SUPPLIED MATERIAL:
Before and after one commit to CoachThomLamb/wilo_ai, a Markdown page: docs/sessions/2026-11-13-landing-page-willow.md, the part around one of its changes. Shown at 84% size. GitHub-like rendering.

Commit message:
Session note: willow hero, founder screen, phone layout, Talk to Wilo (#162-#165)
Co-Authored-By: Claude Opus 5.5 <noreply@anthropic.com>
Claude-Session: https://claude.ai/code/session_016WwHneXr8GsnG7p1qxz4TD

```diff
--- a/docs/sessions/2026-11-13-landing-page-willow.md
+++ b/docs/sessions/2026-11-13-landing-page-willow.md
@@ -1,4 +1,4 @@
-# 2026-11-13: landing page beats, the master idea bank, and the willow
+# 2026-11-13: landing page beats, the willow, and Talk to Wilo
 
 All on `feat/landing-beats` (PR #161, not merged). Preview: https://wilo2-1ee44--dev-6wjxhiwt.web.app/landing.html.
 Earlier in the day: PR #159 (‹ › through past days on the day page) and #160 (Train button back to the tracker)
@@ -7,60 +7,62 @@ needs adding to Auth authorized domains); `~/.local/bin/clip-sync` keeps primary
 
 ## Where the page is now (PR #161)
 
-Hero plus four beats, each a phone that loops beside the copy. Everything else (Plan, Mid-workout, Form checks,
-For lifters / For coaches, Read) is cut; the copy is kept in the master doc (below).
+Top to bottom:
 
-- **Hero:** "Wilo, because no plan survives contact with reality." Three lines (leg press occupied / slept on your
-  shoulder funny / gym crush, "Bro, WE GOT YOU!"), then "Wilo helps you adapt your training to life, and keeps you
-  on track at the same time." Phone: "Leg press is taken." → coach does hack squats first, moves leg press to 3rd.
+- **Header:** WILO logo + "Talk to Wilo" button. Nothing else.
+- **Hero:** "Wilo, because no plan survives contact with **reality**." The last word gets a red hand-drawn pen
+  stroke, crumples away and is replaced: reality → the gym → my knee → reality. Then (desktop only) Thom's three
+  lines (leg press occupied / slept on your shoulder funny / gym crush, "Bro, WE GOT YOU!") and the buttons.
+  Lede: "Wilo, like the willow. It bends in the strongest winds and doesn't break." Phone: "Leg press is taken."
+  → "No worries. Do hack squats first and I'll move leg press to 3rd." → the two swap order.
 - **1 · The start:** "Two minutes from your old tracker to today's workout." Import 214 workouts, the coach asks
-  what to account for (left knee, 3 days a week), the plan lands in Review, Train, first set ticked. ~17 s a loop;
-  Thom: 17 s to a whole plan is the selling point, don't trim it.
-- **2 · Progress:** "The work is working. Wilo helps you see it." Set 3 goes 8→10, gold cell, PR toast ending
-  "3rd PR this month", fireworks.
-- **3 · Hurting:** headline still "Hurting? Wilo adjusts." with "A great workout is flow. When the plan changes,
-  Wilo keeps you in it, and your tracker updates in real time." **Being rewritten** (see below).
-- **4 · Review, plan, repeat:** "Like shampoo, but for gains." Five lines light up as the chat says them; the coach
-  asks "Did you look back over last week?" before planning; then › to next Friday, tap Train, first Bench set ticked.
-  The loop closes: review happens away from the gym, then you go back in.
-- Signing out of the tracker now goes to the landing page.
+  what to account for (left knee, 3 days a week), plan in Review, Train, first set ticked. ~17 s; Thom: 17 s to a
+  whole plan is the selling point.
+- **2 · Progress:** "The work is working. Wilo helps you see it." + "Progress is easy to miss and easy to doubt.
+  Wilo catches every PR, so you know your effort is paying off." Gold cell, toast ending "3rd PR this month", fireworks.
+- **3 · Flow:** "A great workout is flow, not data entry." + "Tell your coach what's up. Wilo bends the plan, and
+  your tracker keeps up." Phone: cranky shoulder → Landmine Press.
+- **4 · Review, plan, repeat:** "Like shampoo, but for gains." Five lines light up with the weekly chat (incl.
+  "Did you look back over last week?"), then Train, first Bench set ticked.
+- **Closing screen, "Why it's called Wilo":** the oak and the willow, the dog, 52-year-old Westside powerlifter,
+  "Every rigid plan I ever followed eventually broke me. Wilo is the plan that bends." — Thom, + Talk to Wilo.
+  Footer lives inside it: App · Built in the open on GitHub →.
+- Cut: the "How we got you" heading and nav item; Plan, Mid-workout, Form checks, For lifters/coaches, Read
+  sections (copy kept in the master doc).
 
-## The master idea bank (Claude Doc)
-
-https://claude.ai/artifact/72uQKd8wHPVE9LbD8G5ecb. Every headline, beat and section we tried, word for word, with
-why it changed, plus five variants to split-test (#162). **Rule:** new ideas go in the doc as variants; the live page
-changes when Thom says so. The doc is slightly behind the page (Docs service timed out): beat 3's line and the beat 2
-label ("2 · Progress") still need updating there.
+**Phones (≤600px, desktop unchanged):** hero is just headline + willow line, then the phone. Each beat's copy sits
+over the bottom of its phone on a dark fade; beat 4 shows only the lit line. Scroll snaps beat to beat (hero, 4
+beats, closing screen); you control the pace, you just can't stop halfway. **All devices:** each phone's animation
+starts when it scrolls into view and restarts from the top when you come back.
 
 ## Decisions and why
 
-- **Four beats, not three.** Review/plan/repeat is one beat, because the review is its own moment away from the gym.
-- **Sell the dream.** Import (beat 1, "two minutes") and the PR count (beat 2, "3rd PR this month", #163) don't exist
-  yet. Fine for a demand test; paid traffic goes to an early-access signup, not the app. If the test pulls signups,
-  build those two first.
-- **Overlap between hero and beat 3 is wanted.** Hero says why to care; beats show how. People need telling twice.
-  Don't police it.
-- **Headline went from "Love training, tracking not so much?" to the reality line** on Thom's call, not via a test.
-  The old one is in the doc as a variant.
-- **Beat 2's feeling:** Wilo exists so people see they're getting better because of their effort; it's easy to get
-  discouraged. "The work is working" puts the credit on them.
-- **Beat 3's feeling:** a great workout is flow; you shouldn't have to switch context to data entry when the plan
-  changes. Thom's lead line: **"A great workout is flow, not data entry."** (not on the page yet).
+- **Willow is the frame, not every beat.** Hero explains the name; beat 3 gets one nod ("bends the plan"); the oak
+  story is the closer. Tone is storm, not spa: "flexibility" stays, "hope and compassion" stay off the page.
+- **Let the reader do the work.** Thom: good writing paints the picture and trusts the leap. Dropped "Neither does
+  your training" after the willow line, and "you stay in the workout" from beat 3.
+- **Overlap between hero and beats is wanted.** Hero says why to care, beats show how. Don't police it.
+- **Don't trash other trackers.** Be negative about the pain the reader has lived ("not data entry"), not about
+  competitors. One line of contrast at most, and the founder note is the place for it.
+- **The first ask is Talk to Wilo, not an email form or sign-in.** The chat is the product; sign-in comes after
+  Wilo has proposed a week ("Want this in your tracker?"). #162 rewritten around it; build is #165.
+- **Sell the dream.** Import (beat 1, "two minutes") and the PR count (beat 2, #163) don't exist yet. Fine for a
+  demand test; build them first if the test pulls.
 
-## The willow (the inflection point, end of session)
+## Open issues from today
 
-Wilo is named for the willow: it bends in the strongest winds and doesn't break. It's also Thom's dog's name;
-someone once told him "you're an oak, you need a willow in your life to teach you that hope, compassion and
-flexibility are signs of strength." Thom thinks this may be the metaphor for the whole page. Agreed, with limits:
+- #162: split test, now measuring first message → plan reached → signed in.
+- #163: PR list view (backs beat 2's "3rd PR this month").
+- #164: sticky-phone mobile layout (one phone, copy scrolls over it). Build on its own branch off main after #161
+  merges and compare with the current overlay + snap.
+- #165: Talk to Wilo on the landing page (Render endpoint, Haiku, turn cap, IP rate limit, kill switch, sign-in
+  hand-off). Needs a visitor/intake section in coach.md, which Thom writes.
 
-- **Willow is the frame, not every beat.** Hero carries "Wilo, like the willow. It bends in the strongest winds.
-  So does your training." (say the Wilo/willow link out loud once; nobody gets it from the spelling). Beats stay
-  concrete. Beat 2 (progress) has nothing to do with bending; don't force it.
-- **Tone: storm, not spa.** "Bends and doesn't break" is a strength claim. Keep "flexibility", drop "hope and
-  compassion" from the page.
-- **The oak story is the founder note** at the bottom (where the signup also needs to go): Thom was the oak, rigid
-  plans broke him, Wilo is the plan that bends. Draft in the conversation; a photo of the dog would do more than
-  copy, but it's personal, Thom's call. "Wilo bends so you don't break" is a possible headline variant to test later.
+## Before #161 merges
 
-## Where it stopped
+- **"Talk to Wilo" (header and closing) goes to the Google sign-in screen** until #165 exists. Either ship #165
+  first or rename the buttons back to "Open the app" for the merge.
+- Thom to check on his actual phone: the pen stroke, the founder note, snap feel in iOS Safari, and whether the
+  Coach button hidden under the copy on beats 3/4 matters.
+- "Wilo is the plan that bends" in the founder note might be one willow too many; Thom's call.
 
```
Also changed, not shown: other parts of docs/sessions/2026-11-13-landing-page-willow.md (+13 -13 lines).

--

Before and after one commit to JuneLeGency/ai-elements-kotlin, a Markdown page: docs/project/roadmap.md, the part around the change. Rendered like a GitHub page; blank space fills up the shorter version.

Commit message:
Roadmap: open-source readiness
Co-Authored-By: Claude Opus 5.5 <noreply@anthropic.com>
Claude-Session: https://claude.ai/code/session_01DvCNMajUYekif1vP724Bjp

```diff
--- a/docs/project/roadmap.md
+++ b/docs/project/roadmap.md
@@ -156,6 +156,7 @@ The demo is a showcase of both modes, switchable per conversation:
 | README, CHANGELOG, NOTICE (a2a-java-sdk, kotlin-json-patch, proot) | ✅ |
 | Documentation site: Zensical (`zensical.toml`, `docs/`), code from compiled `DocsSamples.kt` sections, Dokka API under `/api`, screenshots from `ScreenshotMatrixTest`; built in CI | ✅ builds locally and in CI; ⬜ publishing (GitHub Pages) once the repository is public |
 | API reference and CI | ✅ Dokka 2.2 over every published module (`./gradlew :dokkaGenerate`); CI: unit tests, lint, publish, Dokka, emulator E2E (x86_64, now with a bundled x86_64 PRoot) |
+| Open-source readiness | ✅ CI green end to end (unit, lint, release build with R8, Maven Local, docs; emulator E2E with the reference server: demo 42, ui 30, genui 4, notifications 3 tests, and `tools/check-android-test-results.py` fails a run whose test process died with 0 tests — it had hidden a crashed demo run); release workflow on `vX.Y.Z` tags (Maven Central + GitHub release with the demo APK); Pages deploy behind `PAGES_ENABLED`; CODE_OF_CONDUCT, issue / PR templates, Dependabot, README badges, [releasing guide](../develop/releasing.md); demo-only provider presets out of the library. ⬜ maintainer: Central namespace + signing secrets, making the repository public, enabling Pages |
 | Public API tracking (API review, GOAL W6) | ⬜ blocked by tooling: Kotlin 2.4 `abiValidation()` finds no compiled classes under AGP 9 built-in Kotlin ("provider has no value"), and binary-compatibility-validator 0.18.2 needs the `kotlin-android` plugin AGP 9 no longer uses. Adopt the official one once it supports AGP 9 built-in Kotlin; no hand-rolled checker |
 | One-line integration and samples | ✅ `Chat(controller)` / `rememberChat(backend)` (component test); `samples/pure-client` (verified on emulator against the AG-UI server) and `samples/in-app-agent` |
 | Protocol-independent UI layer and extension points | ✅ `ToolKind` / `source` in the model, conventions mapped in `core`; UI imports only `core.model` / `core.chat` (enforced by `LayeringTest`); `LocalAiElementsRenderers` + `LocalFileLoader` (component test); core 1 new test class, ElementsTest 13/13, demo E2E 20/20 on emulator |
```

ASSIGNED TASK:
From the listing above, collect every line that mentions the word "hack".

ANSWER AREA:
-  on track at the same time." Phone: "Leg press is taken." → coach does hack squats first, moves leg press to 3rd.
+  → "No worries. Do hack squats first and I'll move leg press to 3rd." → the two swap order.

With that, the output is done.